In hopes of avoiding the crowds, we arrived mid-morning. We have visited the Field Museum and Adler Planetarium many times, but this was our first time exploring Museum Campus with our dog. We ran into a few summer camp groups, but otherwise it was a great time for a low stress walk. If your dog doesn’t do well with kids, you might want to avoid the central area between the Shedd and the Field Museum. Ruby is a smaller dog and easy to pick up and remove from situations that freak her out. Chicago is a big city with lots of noise, people, cars, etc. – please use caution when visiting new places with your dog and always be considerate and aware of their comfort level, temperament, tolerance, triggers, etc.
We started by heading east along the Lakefront towards the Adler Planetarium Skyline Walk (1). The path is paved and has two levels; no inclines but some steep steps. The lower (water) level is slippery and should only be attempted if you are wearing shoes with good traction, especially on windy days. The loop around the Planetarium boosts some spectacular views in all directions and is usually not as crowded. While we were walking we met another dog named Ruby who also fancied herself a Chicago spokesdog!
Make your way around the Adler (5) by following the shoreline. Once on the south side (2), head right towards the 12th Street Beach (3). There you will find bathrooms, first aid, and refreshments. Dogs are not allowed on the beach, but they can enjoy the views from the walkway above. At the far end of the 12th Street Beach is Northerly Island, a 91-acre peninsula that juts out into Lake Michigan. Northerly Island is a lovely natural area that features strolling paths, play areas, a field house, and a concert venue. It’s also a nesting point for migratory birds so dogs aren’t allowed.
At the 12th Street Beach, you will also find Del Campo’s Tacos (4), which offers tasty treats (including vegetarian options), alcoholic and non-alcoholic beverages, live music a few nights a week, and a cute dog friendly patio. Dogs must be leashed and are not allowed on the tables (the owner told us they have actually had issues with dogs on tables). It’s perfect place for a lunch break or night cap with your dog!
After grabbing a snack, retrace your steps back around the planetarium and follow the path back to the Shedd (7). At this point, you can either take the lower, less congested path or switch to the Lakefront Trail (6), a narrow, two lane path popular with bikers and joggers. Both paths wrap around the back of the Shedd and along the lake. The advantage of the Lakefront Trail is that you will pass a small picnic area (9) and garden (8) with native plants and lots of butterflies. If your dog is anxious, I would stick with the lower path.
As a side note, the Lakefront Trail is an 18-mile stretch that extends north to Peterson and south to 71st Street. So, if you and your dog are super athletic, you can keep going! Ruby is many things but athletic is not one of them!

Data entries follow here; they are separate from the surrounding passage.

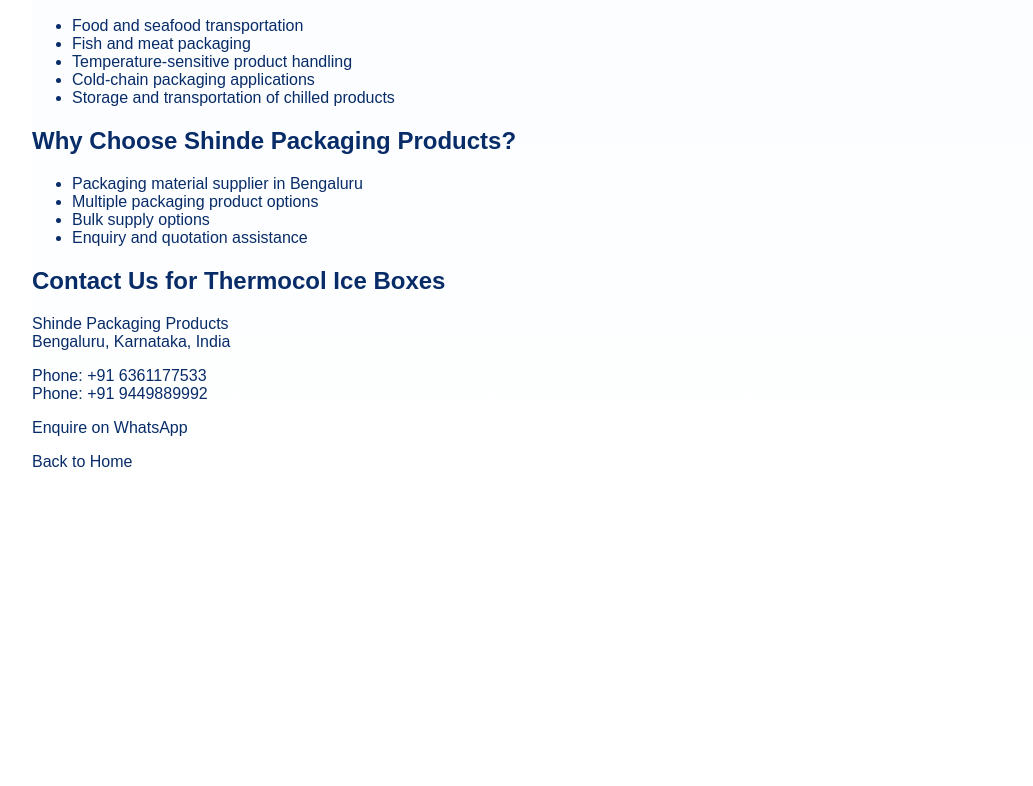
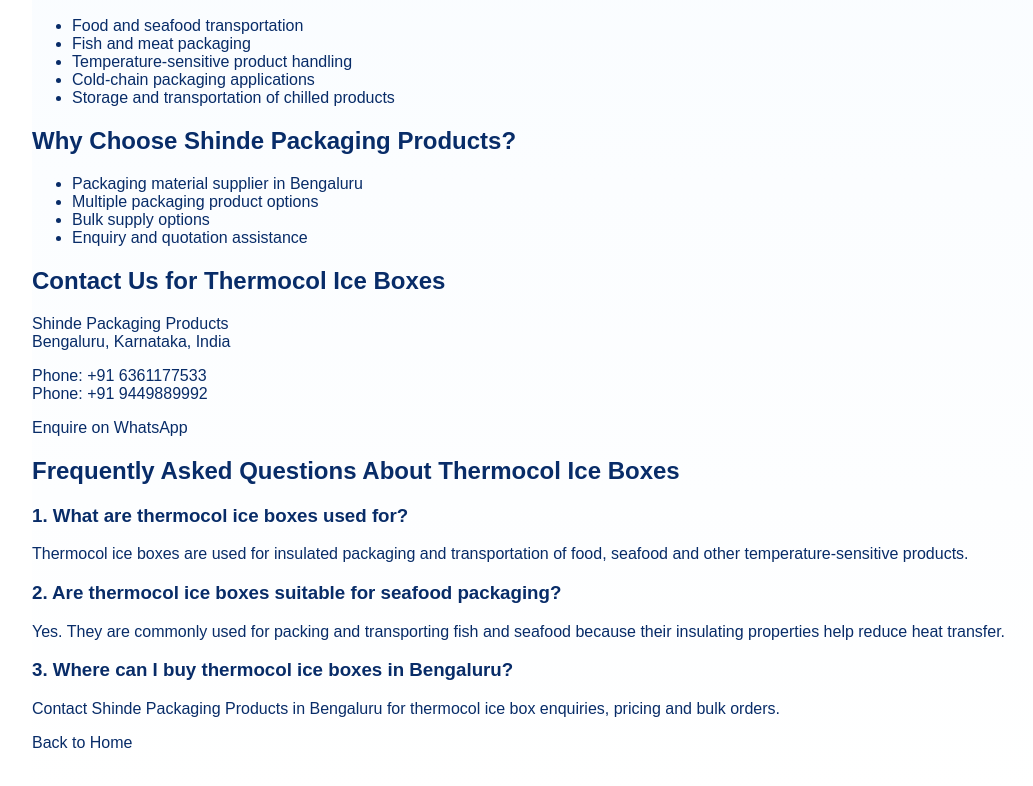
Before and after one commit to shindepackagingproducts-spp/SHINDE-PACKAGING-PRODUCTS, a plain HTML site: page thermocol-ice-box.html in a window 1280 px wide. Shown: the part 870-1656 px from the top of the page, without its empty margins (18-1051 px from the left). Before the commit the page ends 1399 px from the top, so only its background shows below. Drawn offline with Linux system fonts and the light colour scheme.

Commit message:
Update thermocol-ice-box.html

```diff
--- a/thermocol-ice-box.html
+++ b/thermocol-ice-box.html
@@ -11,6 +11,7 @@
 
   <meta name="robots" content="index, follow">
   <link rel="stylesheet" href="style.css">
+  <link rel="canonical" href="https://shindepackagingproducts-spp.github.io/SHINDE-PACKAGING-PRODUCTS/thermocol-ice-box.html">
 </head>
 
 <body>
@@ -78,7 +79,27 @@
       Enquire on WhatsApp
     </a>
   </p>
+<h2>Frequently Asked Questions About Thermocol Ice Boxes</h2>
 
+<h3>1. What are thermocol ice boxes used for?</h3>
+<p>
+  Thermocol ice boxes are used for insulated packaging
+  and transportation of food, seafood and other
+  temperature-sensitive products.
+</p>
+
+<h3>2. Are thermocol ice boxes suitable for seafood packaging?</h3>
+<p>
+  Yes. They are commonly used for packing and transporting
+  fish and seafood because their insulating properties
+  help reduce heat transfer.
+</p>
+
+<h3>3. Where can I buy thermocol ice boxes in Bengaluru?</h3>
+<p>
+  Contact Shinde Packaging Products in Bengaluru
+  for thermocol ice box enquiries, pricing and bulk orders.
+</p>
   <p><a href="index.html">Back to Home</a></p>
 
 </main>
```
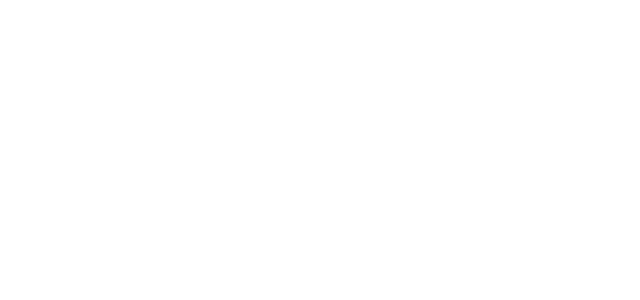
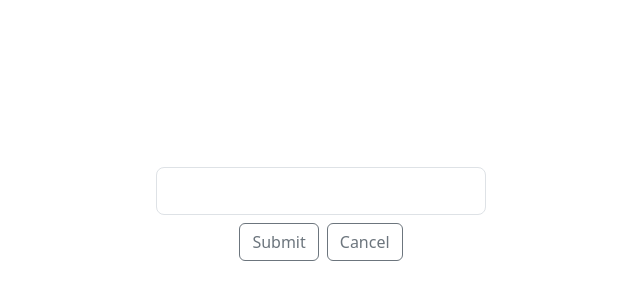
Before and after one commit to hunainchhipa/Components, a React (Vite) app: page /odoo in a window 1280 px wide. Before the commit this address had no page. Shown: the part 186-486 px from the top of the page, without its empty margins (319-959 px from the left). Built offline with nearby package versions, Linux system fonts and the light colour scheme.

Commit message:
Add odoo api to create sale order based on message

```diff
--- a/package.json
+++ b/package.json
@@ -13,6 +13,7 @@
     "@fortawesome/free-brands-svg-icons": "^6.5.2",
     "@fortawesome/free-solid-svg-icons": "^6.5.2",
     "@fortawesome/react-fontawesome": "^0.2.1",
+    "axios": "^1.7.2",
     "bootstrap": "^5.3.3",
     "react": "^18.2.0",
     "react-apexcharts": "^1.4.1",
--- a/src/App.jsx
+++ b/src/App.jsx
@@ -5,6 +5,7 @@ import TableDemo from "./Components/TableDemo";
 import Home from "./Components/Home";
 import Charts from "./Components/Charts";
 import HotkeyProvider from "./Components/contexts/HotkeyContext";
+import OdooConnector from "./Components/OdooConnector/OdooConnector";
 
 function App() {
   return (
@@ -15,6 +16,7 @@ function App() {
               <Route path="/" element={<Home />} />
               <Route path="/data-table" element={<TableDemo />} />
               <Route path="/charts" element={<Charts />} />
+              <Route path="/odoo" element={<OdooConnector />} />
             </Routes>
         </Router>
       </HotkeyProvider>
--- a/src/Components/Home.jsx
+++ b/src/Components/Home.jsx
@@ -21,6 +21,13 @@ const Home = () => {
         >
           Charts
         </WrappedButton>
+        <WrappedButton
+          className="btn btn-outline-secondary"
+          onClick={() => navigate("/odoo")}
+          hotkey={"c"}
+        >
+          Odoo Connector
+        </WrappedButton>
       </div>
     </>
   );
--- /dev/null
+++ b/src/Components/OdooConnector/OdooConnector.jsx
@@ -0,0 +1,60 @@
+import React, { useState } from 'react';
+import WrappedButton from '../GlobalComponents/WrappedButton';
+import axios from 'axios';
+
+const OdooConnector = () => {
+  const [inputValue, setInputValue] = useState('');
+
+  const handleInputChange = (e) => {
+    setInputValue(e.target.value);
+  };
+
+  const onClickSubmit = async () => {
+    try {
+      const response = await axios.post('http://192.168.1.35:8069/api/so/llama_odoobot', {
+        data: inputValue
+      });
+      const { quote_url } = response.data;
+      window.open(quote_url, '_blank');
+    } catch (error) {
+      console.error('Error:', error);
+    }
+  };
+
+  const onClickCancel = () => {
+    setInputValue('');
+  };
+
+  return (
+    <>
+      <div className="d-flex gap-2 flex-column justify-content-center align-items-center vh-100">
+        <div>
+          <input
+            className="form-control form-control-lg"
+            type="input"
+            value={inputValue}
+            onChange={handleInputChange}
+          />
+        </div>
+        <div className='d-flex gap-2'>
+          <WrappedButton
+            className="btn btn-outline-secondary"
+            onClick={onClickSubmit}
+            hotkey={"d"}
+          >
+            Submit
+          </WrappedButton>
+          <WrappedButton
+            className="btn btn-outline-secondary"
+            onClick={onClickCancel}
+            hotkey={"c"}
+          >
+            Cancel
+          </WrappedButton>
+        </div>
+      </div>
+    </>
+  );
+}
+
+export default OdooConnector;
```
Also changed, not shown: 1 other file (tests, documents, lock files or other folders).
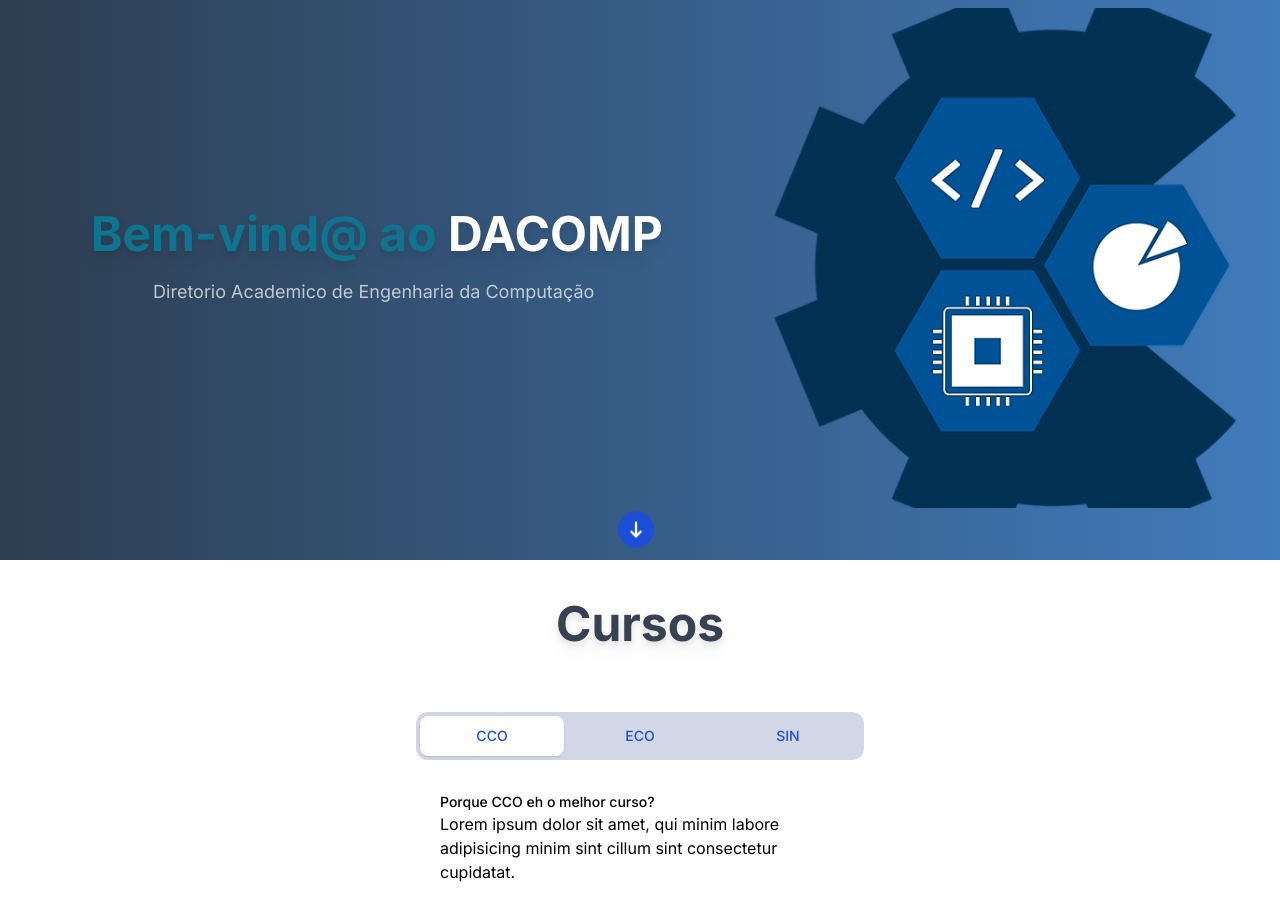
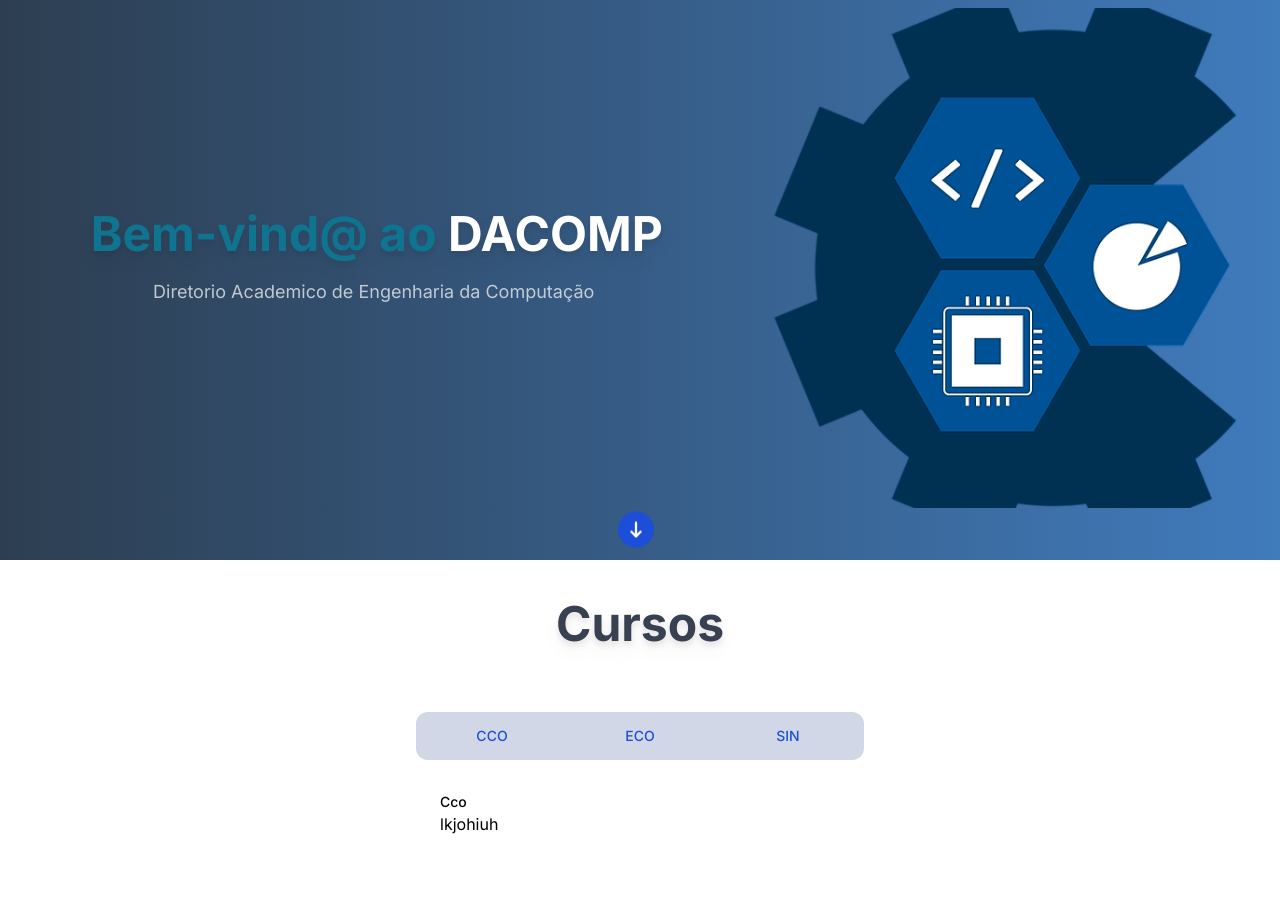
Before and after one commit to websterramos/dacomp, a Next.js app: page / in a window 1280 px wide. Shown: the top 920 px of the page. Built offline with nearby package versions, Linux system fonts and the light colour scheme.

Commit message:
adicionando titulo do site

```diff
--- a/src/app/Curses.tsx
+++ b/src/app/Curses.tsx
@@ -3,44 +3,8 @@
 import { useState } from 'react'
 import { Tab } from '@headlessui/react'
 
-function classNames(...classes) {
-  return classes.filter(Boolean).join(' ')
-}
 
 export default function Curses() {
-
-  let [curses] = useState({
-    CCO: [
-      {
-        id: 0,
-        title: 'Porque CCO eh o melhor curso?',
-        content: 'Lorem ipsum dolor sit amet, qui minim labore adipisicing minim sint cillum sint consectetur cupidatat.',
-        link: 'https://prg.unifei.edu.br/cursos/ciencia-da-computacao/'
-      }
-    ],
-    ECO: [
-      {
-        id: 1,
-        title: 'Oque faz ECO?',
-        content: 'Lorem ipsum dolor sit amet, qui minim labore adipisicing minim sint cillum sint consectetur cupidatat.',
-        link: 'https://prg.unifei.edu.br/cursos/engenharia-de-computacao/'
-      }
-    ],
-    SIN: [
-      {
-        id: 2,
-        title: 'Fodase',
-        content: 'Lorem ipsum dolor sit amet, qui minim labore adipisicing minim sint cillum sint consectetur cupidatat.',
-        link: 'https://prg.unifei.edu.br/cursos/sistemas-de-informacao/'
-      }
-    ],
-  })
-
-  const tabColors = {
-    0: 'bg-cyan-700 hover:bg-cyan-600',
-    1: 'bg-amber-500 hover:bg-amber-400',
-    2: 'bg-red-700 hover:bg-red-600'
-  }
 
   return (
 
@@ -49,53 +13,94 @@ export default function Curses() {
       <div className="w-full max-w-md px-2 py-16 sm:px-0">
         <Tab.Group>
           <Tab.List className="flex space-x-1 rounded-xl bg-blue-900/20 p-1">
-            {Object.keys(curses).map((category) => (
+
               <Tab
-                key={category}
-                className={({ selected }) =>
-                  classNames(
-                    'w-full rounded-lg py-2.5 text-sm font-medium leading-5 text-blue-700',
-                    'ring-white ring-opacity-60 ring-offset-2 ring-offset-blue-400 focus:outline-none focus:ring-2',
-                    selected
-                      ? 'bg-white shadow'
-                      : 'text-blue-100 hover:bg-white/[0.12] hover:text-white'
-                  )
+                className={
+                    'w-full rounded-lg py-2.5 text-sm font-medium leading-5 text-blue-700 ring-white ring-opacity-60 ring-offset-2 ring-offset-blue-400 focus:outline-none focus:ring-2'
+                }
+              > CCO
+              </Tab>
+
+              <Tab
+                className={
+                    'w-full rounded-lg py-2.5 text-sm font-medium leading-5 text-blue-700 ring-white ring-opacity-60 ring-offset-2 ring-offset-blue-400 focus:outline-none focus:ring-2'
+                }
+              > ECO
+              </Tab>
+
+              <Tab
+                className={
+                    'w-full rounded-lg py-2.5 text-sm font-medium leading-5 text-blue-700 ring-white ring-opacity-60 ring-offset-2 ring-offset-blue-400 focus:outline-none focus:ring-2'
+                }
+              > SIN
+              </Tab>
+          </Tab.List>
+
+          <Tab.Panels className="mt-2">
+              <Tab.Panel
+                className={
+                  'rounded-xl bg-white p-3 ring-white ring-opacity-60 ring-offset-2 ring-offset-blue-400 focus:outline-none focus:ring-2'
                 }
               >
-                {category}
-              </Tab>
-            ))}
-          </Tab.List>
-          <Tab.Panels className="mt-2">
-            {Object.values(curses).map((posts, idx) => (
-              <Tab.Panel
-                key={idx}
-                className={classNames(
-                  'rounded-xl bg-white p-3',
-                  tabColors[idx],
-                  'ring-white ring-opacity-60 ring-offset-2 ring-offset-blue-400 focus:outline-none focus:ring-2'
-                )}
+                <ul>
+                    <li
+                      className="relative rounded-md p-3 "
+                    >
+                      <h3 className="text-sm font-medium leading-5">Cco</h3>
+                      <p>lkjohiuh</p>
+                      <a
+                        href='#'
+                        className={
+                          'absolute inset-0 rounded-md ring-blue-400 focus:z-10 focus:outline-none focus:ring-2'
+                        }
+                      />
+                    </li>
+                </ul>
+              </Tab.Panel>
+
+            <Tab.Panel
+                className={
+                  'rounded-xl bg-white p-3 ring-white ring-opacity-60 ring-offset-2 ring-offset-blue-400 focus:outline-none focus:ring-2'
+                }
               >
                 <ul>
-                  {posts.map((post) => (
                     <li
-                      key={post.id}
                       className="relative rounded-md p-3 "
                     >
-                      <h3 className="text-sm font-medium leading-5">{post.title}</h3>
-                      <p>{post.content}</p>
+                      <h3 className="text-sm font-medium leading-5">ECO</h3>
+                      <p>lkjohiuh</p>
                       <a
-                        href={post.link}
-                        className={classNames(
-                          'absolute inset-0 rounded-md',
-                          'ring-blue-400 focus:z-10 focus:outline-none focus:ring-2'
-                        )}
+                        href='#'
+                        className={
+                          'absolute inset-0 rounded-md ring-blue-400 focus:z-10 focus:outline-none focus:ring-2'
+                        }
                       />
                     </li>
-                  ))}
                 </ul>
               </Tab.Panel>
-            ))}
+
+            <Tab.Panel
+                className={
+                  'rounded-xl bg-white p-3 ring-white ring-opacity-60 ring-offset-2 ring-offset-blue-400 focus:outline-none focus:ring-2'
+                }
+              >
+                <ul>
+                    <li
+                      className="relative rounded-md p-3 "
+                    >
+                      <h3 className="text-sm font-medium leading-5">SIN</h3>
+                      <p>lkjohiuh</p>
+                      <a
+                        href='#'
+                        className={
+                          'absolute inset-0 rounded-md ring-blue-400 focus:z-10 focus:outline-none focus:ring-2'
+                        }
+                      />
+                    </li>
+                </ul>
+              </Tab.Panel>
+
+
           </Tab.Panels>
         </Tab.Group>
       </div>
--- a/src/app/layout.tsx
+++ b/src/app/layout.tsx
@@ -15,7 +15,7 @@ export default function RootLayout({
   children: React.ReactNode
 }) {
   return (
-    <html lang="en">
+    <html lang="pt-br">
       <body className={inter.className}>{children}</body>
     </html>
   )
```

Once around the bend, you will have even more choices. You can head up to the Museum Cafe (14), between the Shedd (7) and Field Museum(12) for snacks, ice cream, trinkets, bathrooms and people watching. There’s also free Wifi courtesy of the Chicago Park District. Another option is to keep walking straight and follow the signs to dog friendly Grant Park (11) where you will find lots of green space and shade.
If you are feeling adventurous, you could also treat your dog to a ride on the water taxi (10) to Navy Pier! Dogs are free and welcome as long as they are well behaved and on a leash. Water taxis are a fun way to experience Chicago from a new perspective and are available at select locations on the lake and the Chicago River. Or follow the map and do all three options!
We are in the process of putting together a weekly calendar of dog friendly events in Chicago and ways to support local shelters and rescues. Have dog friendly suggestions, please let us know! Follow us on Instagram for more photos from dog friendly Chicago adventures and and of course, lots of Ruby cuteness.